According to historian Eric Beerman, in December 1814 prior to the Battle of New Orleans, Nicolls moved once again into Pensacola where he took Spanish soldiers and slaves as prisoners of war to use against the Americans in New Orleans campaign. Andrew Jackson, however, returned to Pensacola with his forces, forcing the British to retreat and Nicolls to keep the prisoners in the British headquarters at Prospect Bluff on the Apalachicola River, 250 kilometers east of Pensacola. Manrique sent Lt. Luis Urcullú with transport ships to negotiate a return of the prisoners, but was rebuffed. After the British defeat at the Battle of New Orleans in January 1815, Manrique instructed Captain Vicente Sebastian Pintado to travel to Apalachicola and confer with British vice-admiral Sir Alexander Cochrane. Cochrane agreed with Pintado, and ordered the return of all Spanish troops and slaves taken by the British to Pensacola aboard one of his ships under the command of Richard Spencer.[10]

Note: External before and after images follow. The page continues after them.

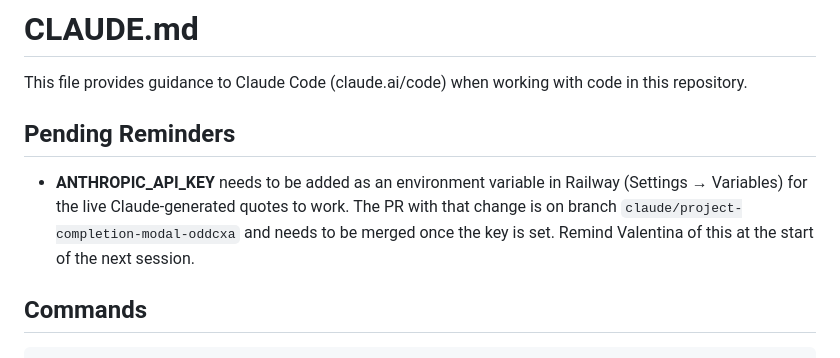
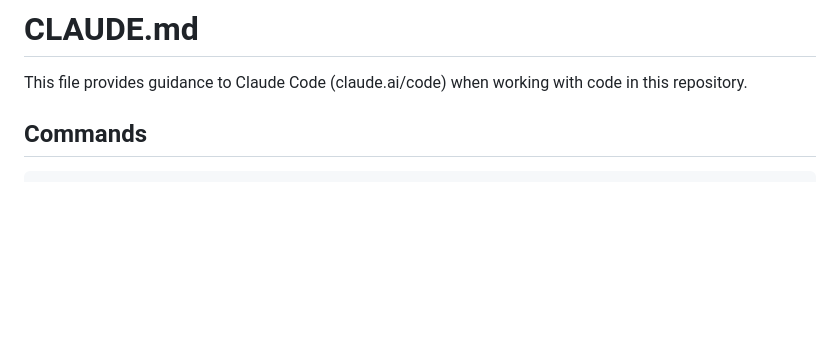
Before and after one commit to imperfectsunset29/life-day-by-day, a Markdown page: CLAUDE.md, the part around the change. Rendered like a GitHub page; blank space fills up the shorter version.

Commit message:
Clear completed reminder from CLAUDE.md
https://claude.ai/code/session_01WsYSrxxR1GWDEgnALMQvSD

```diff
--- a/CLAUDE.md
+++ b/CLAUDE.md
@@ -1,10 +1,6 @@
 # CLAUDE.md
 
 This file provides guidance to Claude Code (claude.ai/code) when working with code in this repository.
-
-## Pending Reminders
-
-- **ANTHROPIC_API_KEY** needs to be added as an environment variable in Railway (Settings → Variables) for the live Claude-generated quotes to work. The PR with that change is on branch `claude/project-completion-modal-oddcxa` and needs to be merged once the key is set. Remind Valentina of this at the start of the next session.
 
 ## Commands
 
```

Manrique's term as governor of West Florida ended in 1815; he was replaced by José de Soto.


  1. ^ Biblioteca Virtual: Estados mayores de plazas| (in Spanish: Virtual Library: High States of squares).
  2. ^ a b c Brady, Patricia (4 January 2011). A Being So Gentle: The Frontier Love Story of Rachel and Andrew Jackson. St. Martin's Press. pp. 135–. ISBN 978-0-230-11564-4.

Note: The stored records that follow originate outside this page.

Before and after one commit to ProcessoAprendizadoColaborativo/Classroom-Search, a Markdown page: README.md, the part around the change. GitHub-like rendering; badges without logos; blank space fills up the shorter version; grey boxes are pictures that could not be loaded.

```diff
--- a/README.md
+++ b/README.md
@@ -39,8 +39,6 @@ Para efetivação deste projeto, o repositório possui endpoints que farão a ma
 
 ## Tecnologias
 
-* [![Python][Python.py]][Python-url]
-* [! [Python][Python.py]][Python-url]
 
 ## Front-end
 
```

  3. ^ a b O'Brien, Sean Michael. In Bitterness and in Tears: Andrew Jackson's Destruction of the Creeks and Seminoles. Page 170.
  4. ^ {{Marshall, John (1829). "Percy, William Henry" . Royal Naval Biography. sup, part 3. London: Longman and company. p. 65.
  5. ^ Boyd, Mark F. (October 1937). "Events at Prospect Bluff on the Apalachicola River, 1808–18". Florida Historical Quarterly.
  6. ^ Latour, Arsène Lacarrière (1816). Historical Memoir of the War in West Florida and Louisiana in 1814–15, With an Atlas. Translated by H. P. Nugent. Philadelphia: John Conrad & Co. OCLC 1413399. P=11. "[Nicolls] enlisted and publicly drilled Indians, who wore the British uniform in the streets [of Pensacola]."
  7. ^ Rothman, Adam (30 June 2009). Slave Country: American Expansion and the Origins of the Deep South. Harvard University Press. pp. 143–. ISBN 978-0-674-04291-9.
  8. ^ Waselkov, Gregory A. (19 May 2009). A Conquering Spirit: Fort Mims and the Redstick War of 1813-1814. University of Alabama Press. pp. 99–. ISBN 978-0-8173-5573-9.
  9. ^ Tucker, Spencer C. (25 April 2012). The Encyclopedia of the War of 1812: A Political, Social, and Military History. ABC-CLIO. pp. 245–. ISBN 978-1-85109-957-3.
  10. ^ E. Beerman. La obra del canario Pintado en la Biblioteca del Congreso (in Spanish: The work of the Canarian Pintado in the Library of Congress). Retrieved in July 01, 2015, to 16:20 pm.

External linksEdit